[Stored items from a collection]
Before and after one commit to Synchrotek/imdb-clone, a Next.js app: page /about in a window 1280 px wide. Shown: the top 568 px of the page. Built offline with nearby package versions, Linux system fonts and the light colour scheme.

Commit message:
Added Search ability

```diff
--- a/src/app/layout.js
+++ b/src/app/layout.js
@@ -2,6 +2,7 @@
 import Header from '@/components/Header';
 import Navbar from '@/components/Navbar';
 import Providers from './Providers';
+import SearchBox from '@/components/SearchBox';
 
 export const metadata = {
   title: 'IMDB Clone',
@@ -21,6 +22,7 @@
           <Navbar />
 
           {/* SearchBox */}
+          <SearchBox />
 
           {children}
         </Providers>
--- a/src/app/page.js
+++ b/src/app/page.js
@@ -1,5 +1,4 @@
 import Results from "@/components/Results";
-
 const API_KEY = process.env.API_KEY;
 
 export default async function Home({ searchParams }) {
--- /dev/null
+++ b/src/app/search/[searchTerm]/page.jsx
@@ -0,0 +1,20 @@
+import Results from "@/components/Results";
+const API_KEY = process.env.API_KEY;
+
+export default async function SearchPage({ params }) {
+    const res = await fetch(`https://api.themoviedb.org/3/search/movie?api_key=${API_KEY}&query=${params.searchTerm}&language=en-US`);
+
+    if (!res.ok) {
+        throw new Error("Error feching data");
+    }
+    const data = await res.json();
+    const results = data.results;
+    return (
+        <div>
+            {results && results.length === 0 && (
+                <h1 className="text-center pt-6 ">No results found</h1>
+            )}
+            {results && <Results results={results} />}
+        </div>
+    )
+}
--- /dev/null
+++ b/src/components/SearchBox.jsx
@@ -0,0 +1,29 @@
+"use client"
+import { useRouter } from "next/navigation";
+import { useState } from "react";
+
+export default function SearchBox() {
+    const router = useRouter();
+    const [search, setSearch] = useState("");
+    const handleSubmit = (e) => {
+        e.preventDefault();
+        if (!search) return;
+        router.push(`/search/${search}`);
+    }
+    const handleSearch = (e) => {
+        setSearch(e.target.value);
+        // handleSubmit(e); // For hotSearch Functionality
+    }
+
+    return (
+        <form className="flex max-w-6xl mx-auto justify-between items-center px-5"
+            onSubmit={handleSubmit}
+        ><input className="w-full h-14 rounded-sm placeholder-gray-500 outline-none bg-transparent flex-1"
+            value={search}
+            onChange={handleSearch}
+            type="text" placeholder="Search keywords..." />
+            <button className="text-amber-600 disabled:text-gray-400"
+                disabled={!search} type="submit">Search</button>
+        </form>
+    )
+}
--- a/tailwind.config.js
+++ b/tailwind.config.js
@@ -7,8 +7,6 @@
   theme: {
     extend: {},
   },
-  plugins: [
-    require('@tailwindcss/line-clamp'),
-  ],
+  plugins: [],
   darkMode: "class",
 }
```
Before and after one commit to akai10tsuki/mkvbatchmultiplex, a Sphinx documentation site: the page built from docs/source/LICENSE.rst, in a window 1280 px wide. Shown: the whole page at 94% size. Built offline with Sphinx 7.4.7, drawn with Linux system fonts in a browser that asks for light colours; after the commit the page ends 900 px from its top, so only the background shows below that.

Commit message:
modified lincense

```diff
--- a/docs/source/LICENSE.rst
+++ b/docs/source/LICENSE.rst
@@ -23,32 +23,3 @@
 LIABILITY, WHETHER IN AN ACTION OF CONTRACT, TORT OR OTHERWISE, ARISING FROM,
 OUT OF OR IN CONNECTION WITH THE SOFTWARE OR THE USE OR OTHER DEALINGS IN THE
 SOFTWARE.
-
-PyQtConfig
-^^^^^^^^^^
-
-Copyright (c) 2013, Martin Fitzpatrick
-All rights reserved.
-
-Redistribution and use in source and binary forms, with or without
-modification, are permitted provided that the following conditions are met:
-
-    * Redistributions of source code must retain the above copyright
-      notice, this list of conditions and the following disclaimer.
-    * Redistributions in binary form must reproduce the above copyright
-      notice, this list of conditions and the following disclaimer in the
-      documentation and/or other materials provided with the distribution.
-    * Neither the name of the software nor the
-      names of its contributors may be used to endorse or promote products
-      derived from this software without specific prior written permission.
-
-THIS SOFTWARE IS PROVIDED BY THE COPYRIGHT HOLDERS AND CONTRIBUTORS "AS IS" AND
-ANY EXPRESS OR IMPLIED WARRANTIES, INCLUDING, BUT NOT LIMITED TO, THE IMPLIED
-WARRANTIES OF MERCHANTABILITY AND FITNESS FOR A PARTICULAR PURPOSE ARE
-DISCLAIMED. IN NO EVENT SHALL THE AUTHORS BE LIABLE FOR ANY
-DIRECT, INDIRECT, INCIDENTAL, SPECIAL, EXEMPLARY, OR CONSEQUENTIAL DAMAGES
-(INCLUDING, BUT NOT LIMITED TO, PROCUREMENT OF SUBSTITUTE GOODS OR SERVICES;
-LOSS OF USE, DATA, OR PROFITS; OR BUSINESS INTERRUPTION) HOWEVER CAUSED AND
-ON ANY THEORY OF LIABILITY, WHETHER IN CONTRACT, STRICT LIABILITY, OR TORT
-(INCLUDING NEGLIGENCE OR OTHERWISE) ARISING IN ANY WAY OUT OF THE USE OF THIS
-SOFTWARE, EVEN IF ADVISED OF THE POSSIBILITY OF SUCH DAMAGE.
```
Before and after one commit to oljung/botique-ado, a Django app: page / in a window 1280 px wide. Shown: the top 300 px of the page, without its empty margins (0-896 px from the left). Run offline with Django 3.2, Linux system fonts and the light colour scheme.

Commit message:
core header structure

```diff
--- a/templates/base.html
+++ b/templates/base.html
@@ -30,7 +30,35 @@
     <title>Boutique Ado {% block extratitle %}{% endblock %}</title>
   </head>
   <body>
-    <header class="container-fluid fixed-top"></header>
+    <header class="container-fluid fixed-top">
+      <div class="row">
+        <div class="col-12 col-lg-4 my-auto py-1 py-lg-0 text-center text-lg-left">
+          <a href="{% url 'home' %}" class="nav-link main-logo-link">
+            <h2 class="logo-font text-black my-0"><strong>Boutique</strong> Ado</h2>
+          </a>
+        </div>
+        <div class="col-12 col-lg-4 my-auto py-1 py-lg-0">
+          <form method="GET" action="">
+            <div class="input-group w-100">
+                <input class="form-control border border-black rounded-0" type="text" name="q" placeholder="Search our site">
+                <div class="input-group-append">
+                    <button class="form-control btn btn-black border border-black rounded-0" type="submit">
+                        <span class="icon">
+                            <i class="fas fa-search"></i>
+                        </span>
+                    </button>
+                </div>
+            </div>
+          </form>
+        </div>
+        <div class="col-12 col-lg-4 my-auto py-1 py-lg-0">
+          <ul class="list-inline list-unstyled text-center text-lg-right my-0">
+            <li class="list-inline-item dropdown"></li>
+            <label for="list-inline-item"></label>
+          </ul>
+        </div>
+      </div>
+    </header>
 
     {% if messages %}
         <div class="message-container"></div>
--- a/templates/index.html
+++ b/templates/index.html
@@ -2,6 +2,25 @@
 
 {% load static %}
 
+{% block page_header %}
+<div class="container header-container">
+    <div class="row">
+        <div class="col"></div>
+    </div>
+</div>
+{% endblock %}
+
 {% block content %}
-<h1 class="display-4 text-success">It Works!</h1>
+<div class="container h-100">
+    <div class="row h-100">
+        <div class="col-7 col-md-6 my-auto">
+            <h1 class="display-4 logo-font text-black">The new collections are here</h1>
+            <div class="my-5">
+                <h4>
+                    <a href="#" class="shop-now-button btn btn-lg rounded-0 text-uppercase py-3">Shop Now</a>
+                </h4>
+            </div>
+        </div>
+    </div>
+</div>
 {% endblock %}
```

▶ [Task to complete]
Your task is to copy every line in the entries that holds the string "docs".

▶ [Answer]
Before and after one commit to akai10tsuki/mkvbatchmultiplex, a Sphinx documentation site: the page built from docs/source/LICENSE.rst, in a window 1280 px wide. Shown: the whole page at 94% size. Built offline with Sphinx 7.4.7, drawn with Linux system fonts in a browser that asks for light colours; after the commit the page ends 900 px from its top, so only the background shows below that.
--- a/docs/source/LICENSE.rst
+++ b/docs/source/LICENSE.rst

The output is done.